Web page edit records
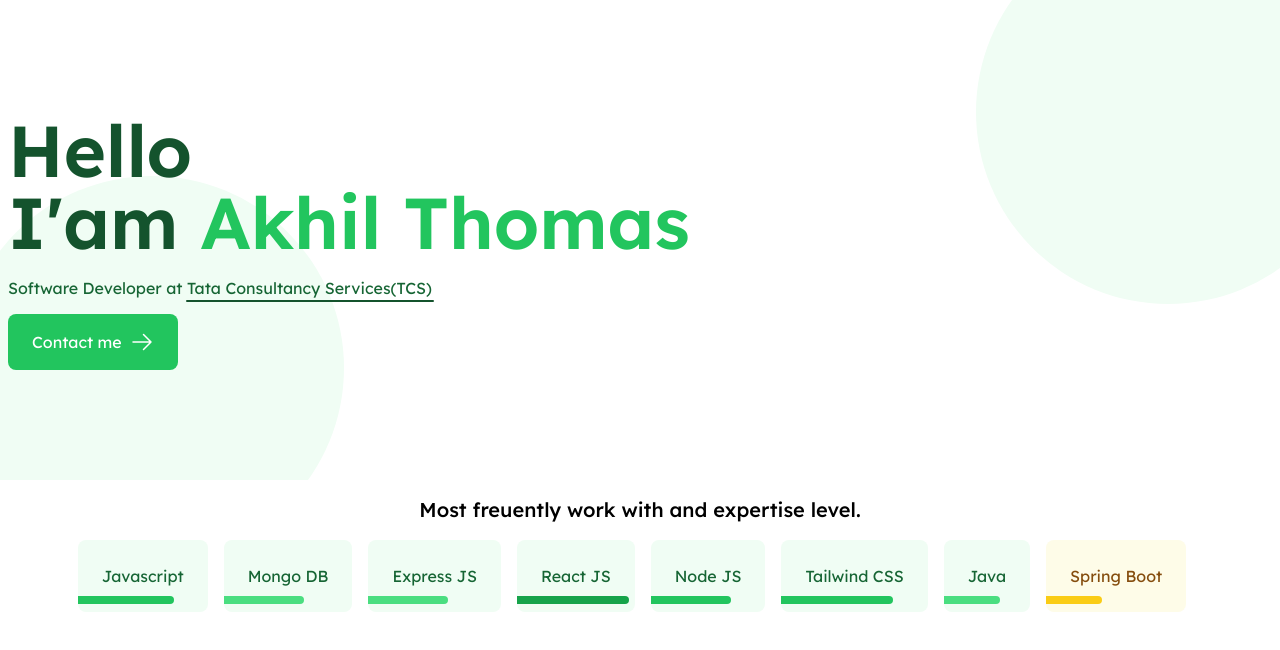
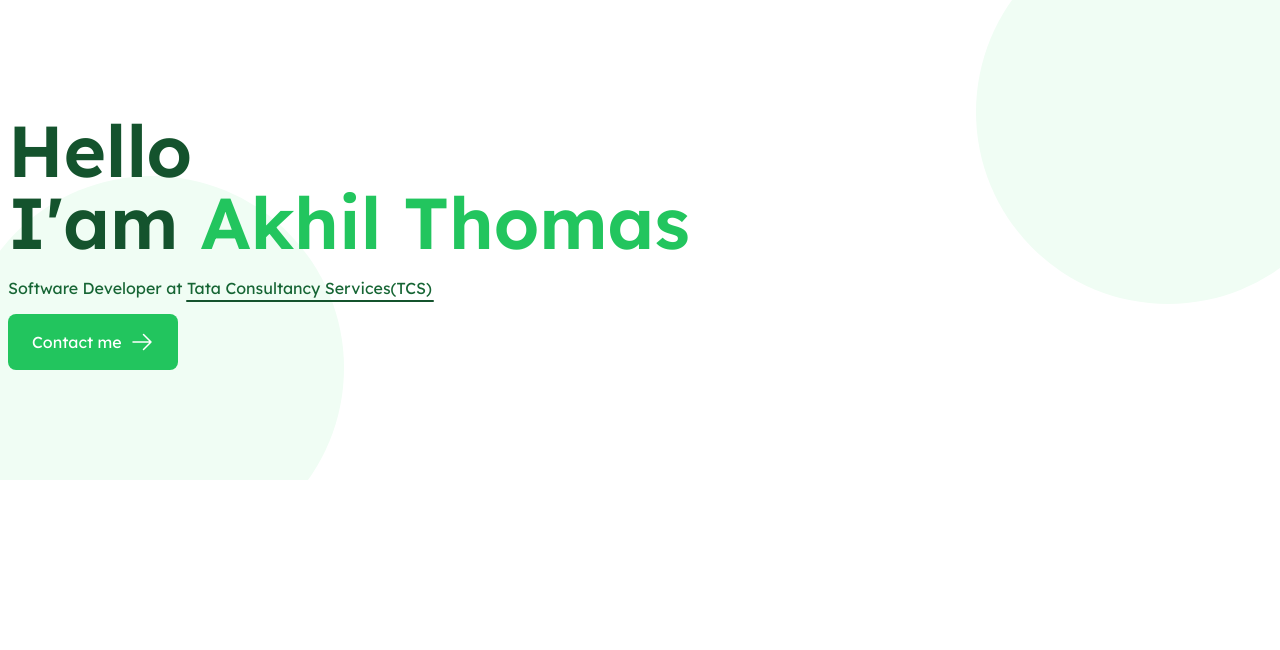
Before and after one commit to virus123456789/portfolio, a JavaScript app: page / in a window 1280 px wide. Shown: the top 650 px of the page. Built offline with nearby package versions, Linux system fonts and the light colour scheme; the HTML template or start-up script is replaced by a standard one.

Commit message:
Removed stash

```diff
--- a/src/App.js
+++ b/src/App.js
@@ -23,43 +23,6 @@ function App() {
                 </button>
             </div>
         </div>
-        <div class="max-w-7xl mx-auto flex flex-col justify-start items-center">
-            <h4 class="my-4 font-medium text-xl">Most freuently work with and expertise level.</h4>
-            <div class="flex justify-start items-center">
-                <div class="relative mr-4 p-4 bg-green-50 rounded-lg cursor-pointer">
-                    <h6 class="p-2 text-base text-green-800 font-normal">Javascript</h6>
-                    <span class="absolute w-24 h-2 bottom-2 left-0 bg-green-500 rounded-r-xl"></span>
-                </div>
-                <div class="relative mr-4 p-4 bg-green-50 rounded-lg cursor-pointer">
-                    <h6 class="p-2 text-base text-green-800 font-normal">Mongo DB</h6>
-                    <span class="absolute w-20 h-2 bottom-2 left-0 bg-green-400 rounded-r-xl"></span>
-                </div>
-                <div class="relative mr-4 p-4 bg-green-50 rounded-lg cursor-pointer">
-                    <h6 class="p-2 text-base text-green-800 font-normal">Express JS</h6>
-                    <span class="absolute w-20 h-2 bottom-2 left-0 bg-green-400 rounded-r-xl"></span>
-                </div>
-                <div class="relative mr-4 p-4 bg-green-50 rounded-lg cursor-pointer">
-                    <h6 class="p-2 text-base text-green-800 font-normal">React JS</h6>
-                    <span class="absolute w-28 h-2 bottom-2 left-0 bg-green-600 rounded-r-xl"></span>
-                </div>
-                <div class="relative mr-4 p-4 bg-green-50 rounded-lg cursor-pointer">
-                    <h6 class="p-2 text-base text-green-800 font-normal">Node JS</h6>
-                    <span class="absolute w-20 h-2 bottom-2 left-0 bg-green-500 rounded-r-xl"></span>
-                </div>
-                <div class="relative mr-4 p-4 bg-green-50 rounded-lg cursor-pointer">
-                    <h6 class="p-2 text-base text-green-800 font-normal">Tailwind CSS</h6>
-                    <span class="absolute w-28 h-2 bottom-2 left-0 bg-green-500 rounded-r-xl"></span>
-                </div>
-                <div class="relative mr-4 p-4 bg-green-50 rounded-lg cursor-pointer">
-                    <h6 class="p-2 text-base text-green-800 font-normal">Java</h6>
-                    <span class="absolute w-14 h-2 bottom-2 left-0 bg-green-400 rounded-r-xl"></span>
-                </div>
-                <div class="relative mr-4 p-4 bg-yellow-50 rounded-lg cursor-pointer">
-                    <h6 class="p-2 text-base text-yellow-800 font-normal">Spring Boot</h6>
-                    <span class="absolute w-14 h-2 bottom-2 left-0 bg-yellow-400 rounded-r-xl"></span>
-                </div>
-            </div>
-        </div>
     </div>
   );
 }
```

Task description:
Pick out every line above that holds the word "text" and copy it.

Response to this exercise:
-            <h4 class="my-4 font-medium text-xl">Most freuently work with and expertise level.</h4>
-                    <h6 class="p-2 text-base text-green-800 font-normal">Javascript</h6>
-                    <h6 class="p-2 text-base text-green-800 font-normal">Mongo DB</h6>
-                    <h6 class="p-2 text-base text-green-800 font-normal">Express JS</h6>
-                    <h6 class="p-2 text-base text-green-800 font-normal">React JS</h6>
-                    <h6 class="p-2 text-base text-green-800 font-normal">Node JS</h6>
-                    <h6 class="p-2 text-base text-green-800 font-normal">Tailwind CSS</h6>
-                    <h6 class="p-2 text-base text-green-800 font-normal">Java</h6>
-                    <h6 class="p-2 text-base text-yellow-800 font-normal">Spring Boot</h6>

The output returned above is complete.